▶ [The task] Report every line of the records beneath this task that holds the string "AboutMeAboutMe".

▶ [Web page edit records]
------------------------

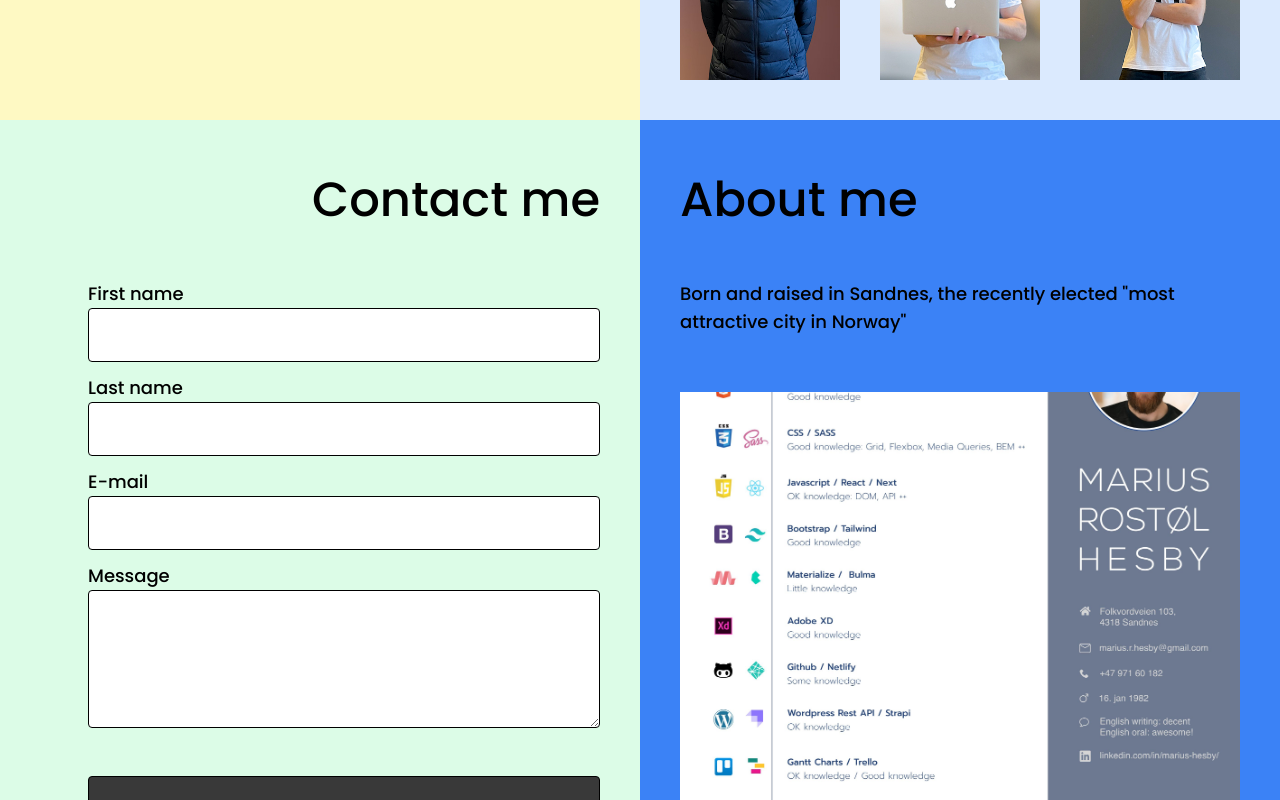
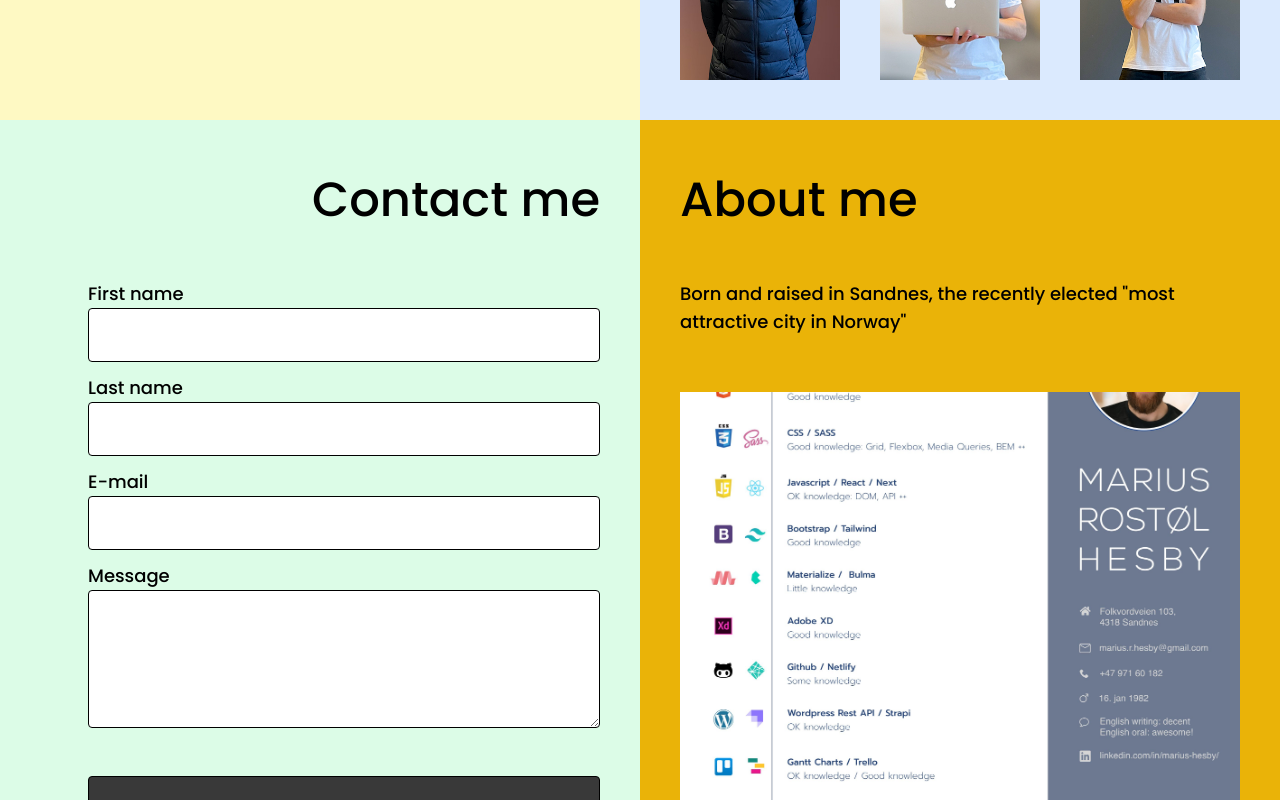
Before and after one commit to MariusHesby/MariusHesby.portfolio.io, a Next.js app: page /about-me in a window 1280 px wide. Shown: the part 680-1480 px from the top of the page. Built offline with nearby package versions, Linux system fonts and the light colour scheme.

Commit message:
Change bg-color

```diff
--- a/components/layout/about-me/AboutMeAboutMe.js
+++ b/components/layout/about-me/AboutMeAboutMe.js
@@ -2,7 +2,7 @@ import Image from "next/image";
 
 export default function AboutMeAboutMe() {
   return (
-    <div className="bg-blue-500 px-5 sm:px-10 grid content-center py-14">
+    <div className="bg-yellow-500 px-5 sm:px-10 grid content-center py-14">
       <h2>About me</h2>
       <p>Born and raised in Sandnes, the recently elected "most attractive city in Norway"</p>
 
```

------------------------

▶ [Response area]
--- a/components/layout/about-me/AboutMeAboutMe.js
+++ b/components/layout/about-me/AboutMeAboutMe.js
 export default function AboutMeAboutMe() {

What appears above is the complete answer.